Extracted data section start

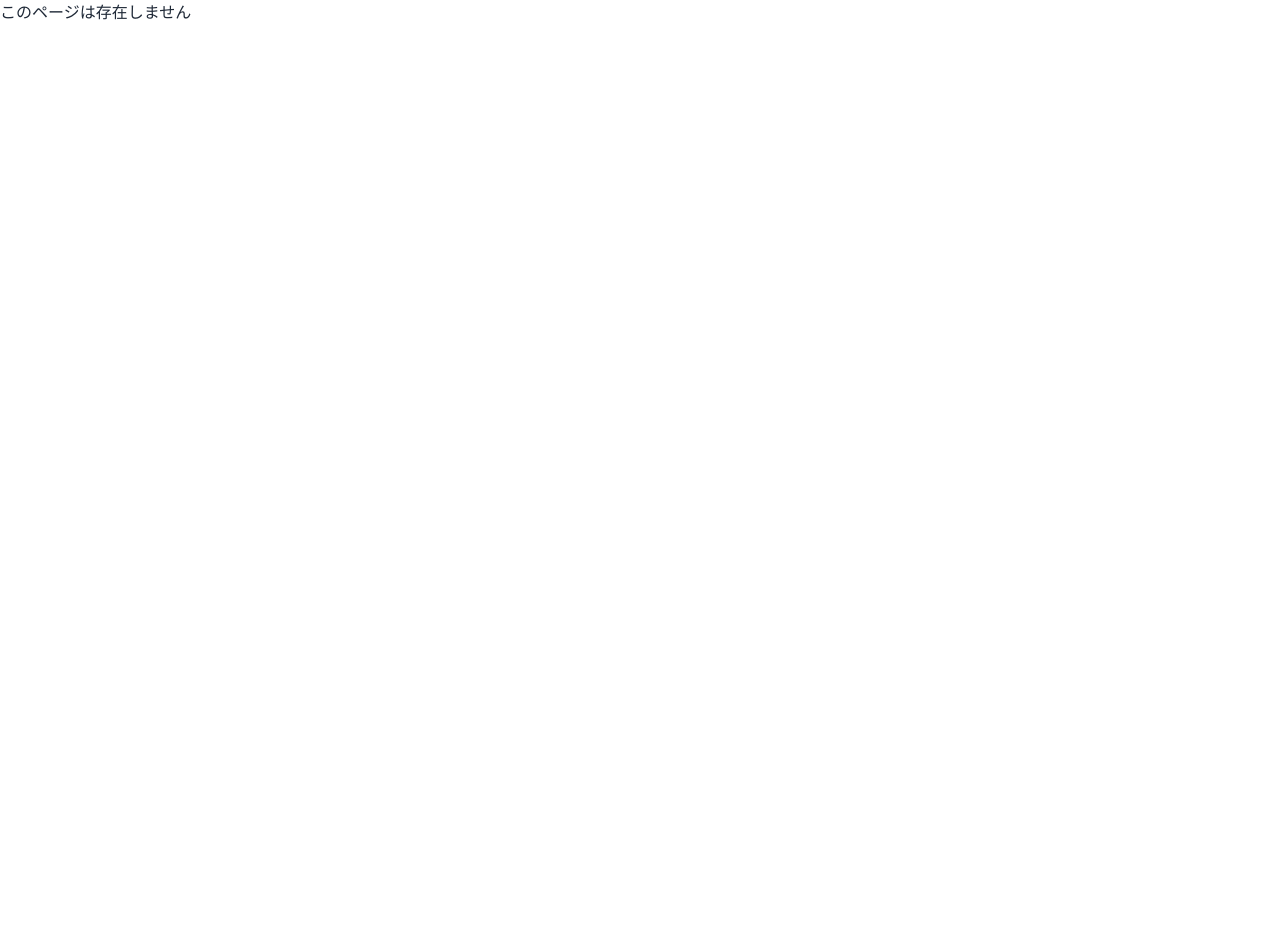
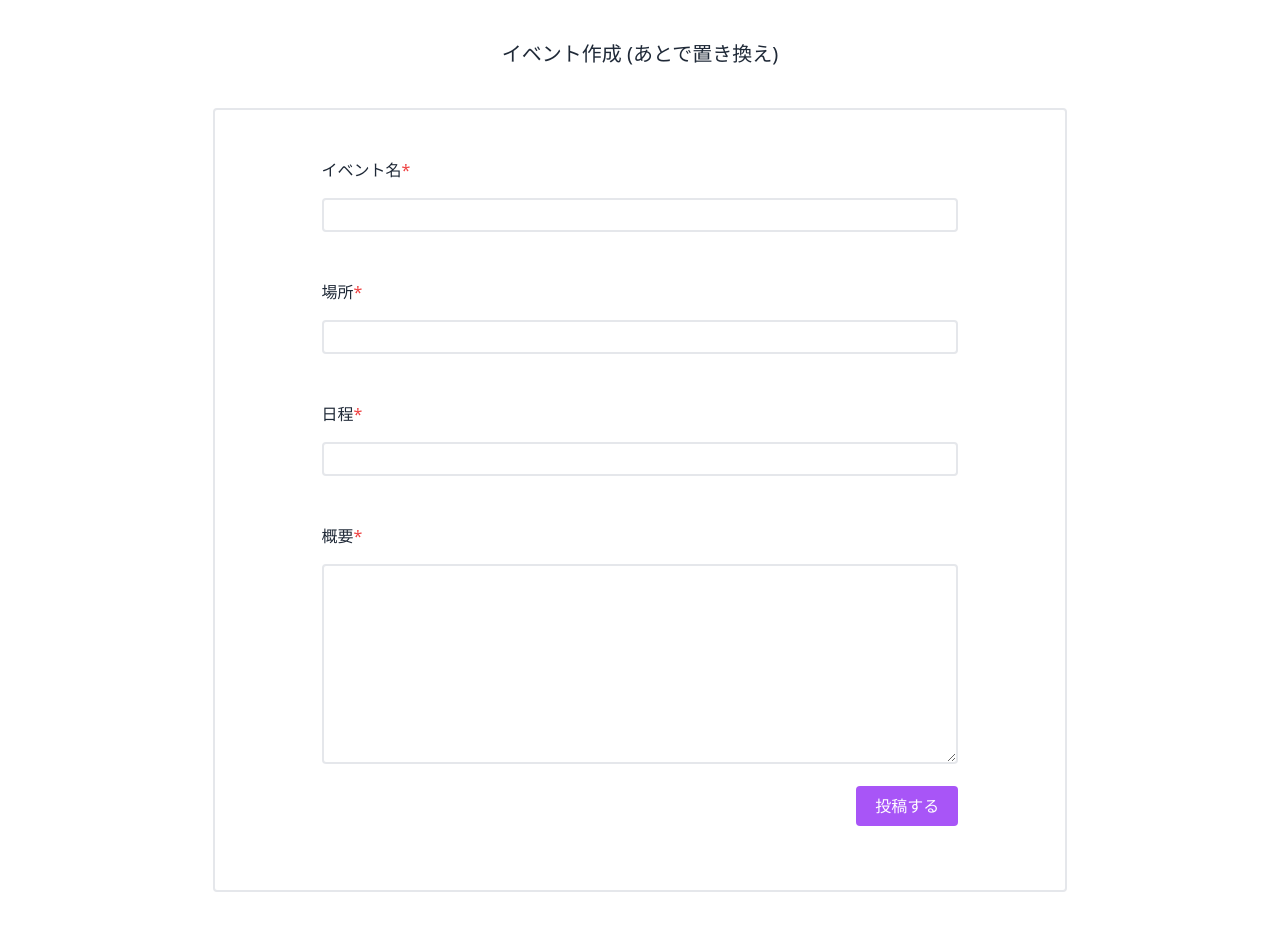
Before and after one commit to axew-is-kibago/kibago-teams, a React (Vite) app: page /event_create in a window 1280 px wide. Shown: the top 930 px of the page. Before the commit the page ends 800 px from the top, so only its background shows below. Built offline with nearby package versions, Linux system fonts and the light colour scheme.

Commit message:
Router変更

```diff
--- a/src/pages/Chat.tsx
+++ /dev/null
@@ -1,7 +0,0 @@
-export const Chat = () => {
-    return (
-      <>
-        <div>Chat</div>
-      </>
-    );
-  };
--- a/src/pages/Communities.tsx
+++ b/src/pages/EventCreate.tsx
@@ -1,4 +1,4 @@
-export const Comunities = () => {
+export const EventCreate = () => {
     return (
       <>
         <div className="text-center text-xl py-[5vh]">イベント作成 (あとで置き換え)</div>
@@ -8,7 +8,7 @@
         <form className="pt-[6vh]"><p className="pb-[2vh]">場所<span className="text-red-500 required-dot">*</span></p><input className="border-2 rounded w-full h-[34px]"/></form>
         <form className="pt-[6vh]"><p className="pb-[2vh]">日程<span className="text-red-500 required-dot">*</span></p><input className="border-2 rounded w-full h-[34px]"/></form>
         <form className="pt-[6vh]"><p className="pb-[2vh]">概要<span className="text-red-500 required-dot">*</span></p><textarea className="border-2 rounded w-full h-[25vh]"/></form>
-        <div class="buttonContainer" className="pt-[2vh] text-right"><button className="bg-purple-500 text-white rounded p-[1vh] hover:bg-purple-300 px-[1.5vw] py-[1vh]">投稿する</button></div>
+        <div className="pt-[2vh] text-right"><button className="bg-purple-500 text-white rounded p-[1vh] hover:bg-purple-300 px-[1.5vw] py-[1vh]">投稿する</button></div>
         </div>
         </div>
       </>
```
Also changed, not shown: src/AppRoutes.tsx (+4 -6 lines).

Extracted data section end

■ What is required ■
Wherever "pages" turns up in the records, copy the whole line.

■ Solution to this problem ■
--- a/src/pages/Chat.tsx
--- a/src/pages/Communities.tsx
+++ b/src/pages/EventCreate.tsx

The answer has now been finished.